[Opening Data in this exercise section]
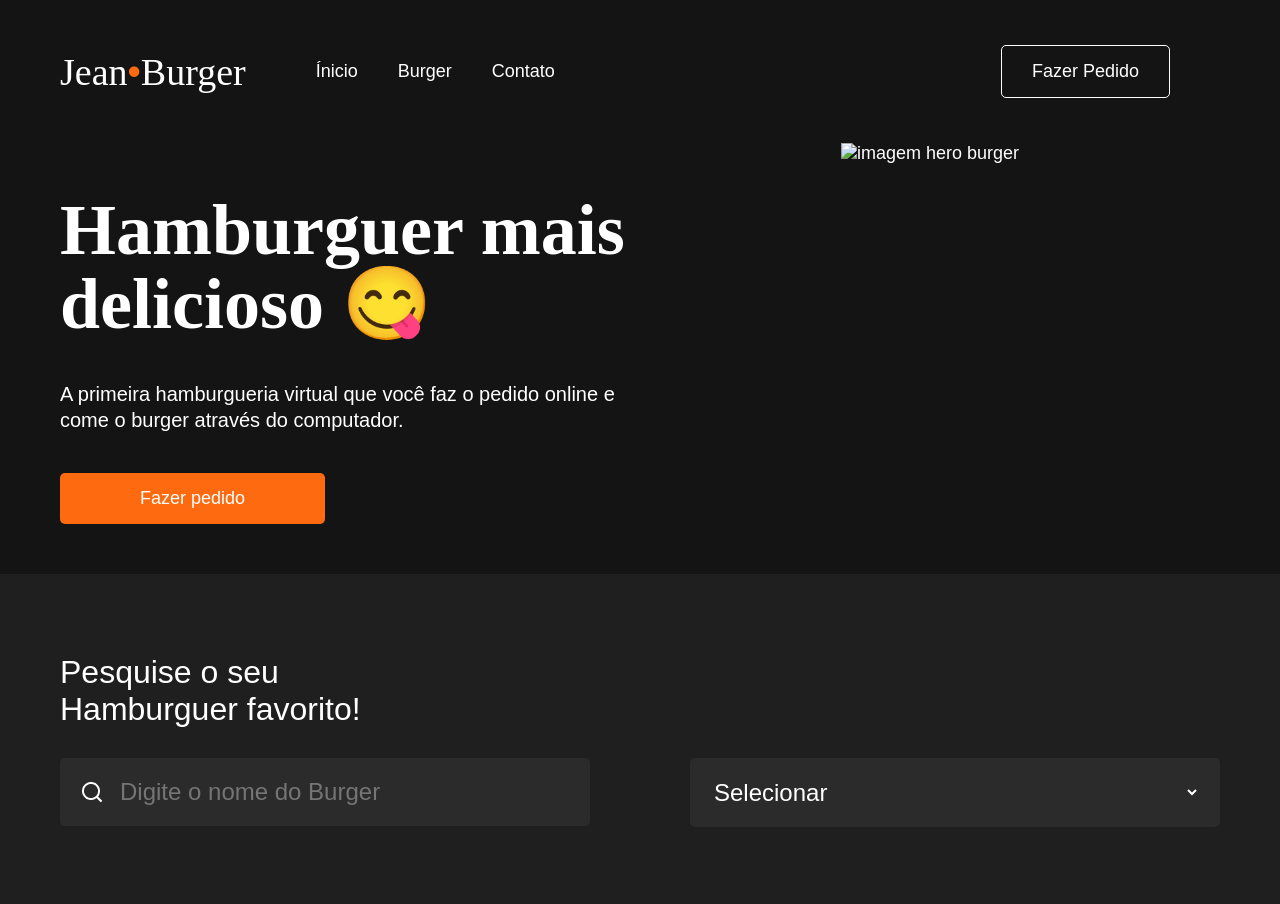
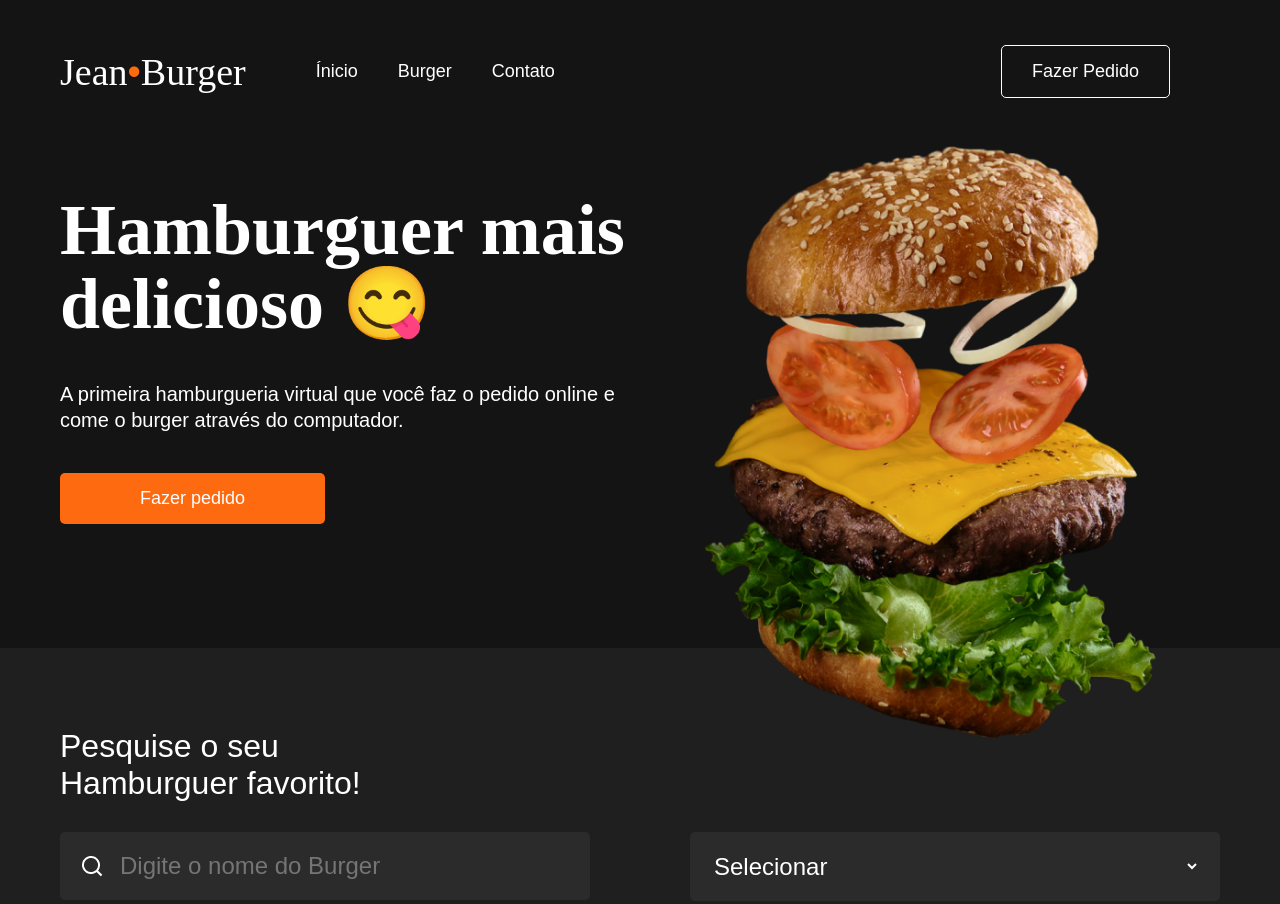
Before and after one commit to jeandreotti/Proj-Burger, a plain HTML site: page index.html in a window 1280 px wide. Shown: the top 904 px of the page. Drawn offline with Linux system fonts and the light colour scheme; the site is published under a folder, as on GitHub Pages, so addresses that start at the root find nothing; a web font is replaced by a local one.

Commit message:
path da imagem para git

```diff
--- a/index.html
+++ b/index.html
@@ -42,7 +42,7 @@
                 <a href="#" class="button"> Fazer pedido</a>
             </div>
             <div class="rightside">
-                <img src="/images/heroBurger.png" alt="imagem hero burger">
+                <img src="./images/heroBurger.png" alt="imagem hero burger">
             </div>
         </div>
     </section>
```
[Closing Data in this exercise section]
■ **What is expected**
Pull together all lines from the data that mention the word "hero".

■ **Solution for this task**
-                <img src="/images/heroBurger.png" alt="imagem hero burger">
+                <img src="./images/heroBurger.png" alt="imagem hero burger">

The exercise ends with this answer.